Two senior officers said troops were dismantling the rockets, discovered in the coastal region between Naqoura and Tyre.
They said the rockets' timers were activated, and one of the officers said the rockets were to have been fired late Thursday night.
Earlier one of the officials said the rockets were "directed toward Israel."
"We are investigating whether they were prepared for launching or for use at a later stage. The expert is dismantling them now," the official told AFP.
Based on the type of rockets found, IDF officials estimated that Hizbullah was not directly behind the launching attempt.

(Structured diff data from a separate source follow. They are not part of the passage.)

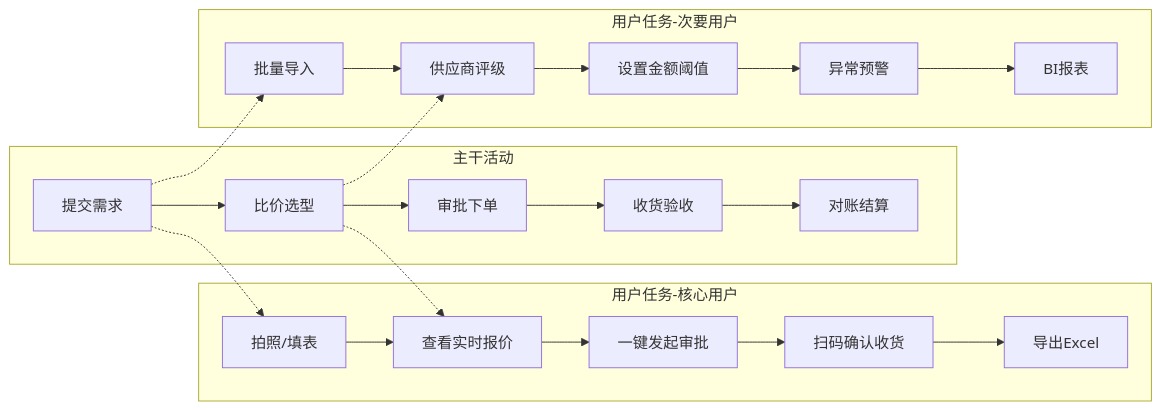
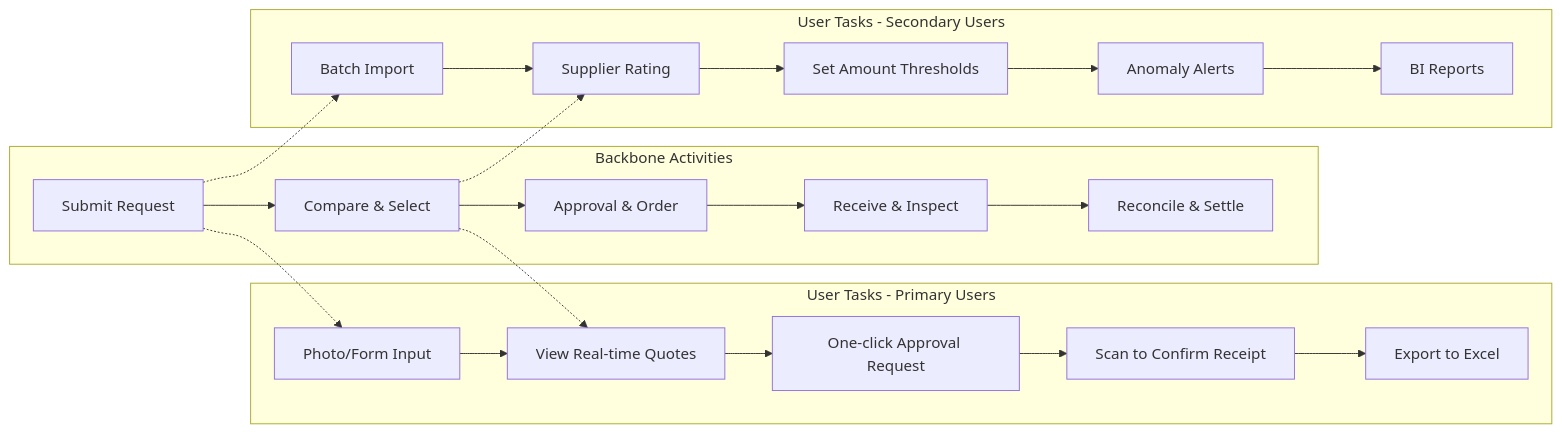
One commit to Kirky-X/cangjie changed the sixth of 18 diagrams in templates/产品/战略层/【模板】市场需求文档.md. Above: the diagram before and after it, drawn with Mermaid. The commit also changed other lines of this file and 46 other files, not shown here.

````diff
--- a/templates/产品/战略层/【模板】市场需求文档.md
+++ b/templates/产品/战略层/【模板】市场需求文档.md
@@ -224,19 +224,19 @@
 ```mermaid
 graph LR
-    subgraph 主干活动
-        A1[提交需求] --> A2[比价选型] --> A3[审批下单] --> A4[收货验收] --> A5[对账结算]
+    subgraph Backbone Activities
+        A1[Submit Request] --> A2[Compare & Select] --> A3[Approval & Order] --> A4[Receive & Inspect] --> A5[Reconcile & Settle]
     end
 
-    subgraph 用户任务-核心用户
-        B1[拍照/填表] --> B2[查看实时报价] --> B3[一键发起审批] --> B4[扫码确认收货] --> B5[导出Excel]
+    subgraph User Tasks - Primary Users
+        B1[Photo/Form Input] --> B2[View Real-time Quotes] --> B3[One-click Approval Request] --> B4[Scan to Confirm Receipt] --> B5[Export to Excel]
     end
 
-    subgraph 用户任务-次要用户
-        C1[批量导入] --> C2[供应商评级] --> C3[设置金额阈值] --> C4[异常预警] --> C5[BI报表]
+    subgraph User Tasks - Secondary Users
+        C1[Batch Import] --> C2[Supplier Rating] --> C3[Set Amount Thresholds] --> C4[Anomaly Alerts] --> C5[BI Reports]
     end
 
     A1 -.-> B1
     A1 -.-> C1
     A2 -.-> B2
     A2 -.-> C2
 ```
````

A number of Lebanese news agencies reported that timers attached to the rockets had been activated and that they had been discovered "shortly before their expected launch times." A UNIFIL force, lead by UNIFIL Commander General Claudio Graziano arrived in the area to oversee the defusing process. The area where the bombs were discovered, some five kilometers from Lebanon's border with Israel, is considered a Hizbullah stronghold.
One of the rockets (Photo: Reuters)
Despite the location, it's possible that the rockets were set up by the al-Qaeda-affiliated Ansar al-Islam organization - which previously operated out of the Nahr al-Barad Palestinian refugee camp until it was banished from there by the Lebanese army - in order to try and incite violence along the border so as to make trouble for the Lebanese government and military.
The group has already fired twice from the region where the rockets were discovered and are suspected of having attacked UNIFIL's Spanish brigade.
Hizbullah is estimated to possess some 40,000 missiles and rockets on both sides of the Litani River. The majority of the arsenal is to be found in Hizbullah bunkers north of the Litani and contains long-range warheads capable of reaching targets within 250 km range.
All but a few hundred of the rockets in the arsenal are south of the Litani, maintained in fortified, underground bunkers that were built to allow Hizbullah operatives to fight against any invading armored and infantry forces trying to cross the river.
In January two rockets landed in the northern Israeli community of Shlomi; one of them landed near a school, but no injuries were reported.
Six months prior to that attack 107mm rockets exploded near Kiryat Shmona. Lebanese officials postulated at the time that the rockets were launched by a Palestinian organization as part of its conflict with the Lebanese army.
Hizbullah denied any connection to the attack, and the next day a group called "Jihad's Badr Brigades" clamed responsibility for the firing.
Israel and Hizbullah fought a devastating 34-day war in the summer of 2006 which killed more than 1,200 Lebanese, mostly civilians, and more than 160 Israelis, mostly soldiers.
The group has been accused by the Jewish state of using the time since the end of the conflict to rearm.
Last month, Israeli Defense Minister Ehud Barak told parliament that the Shiite group is three times stronger now than it was in 2006.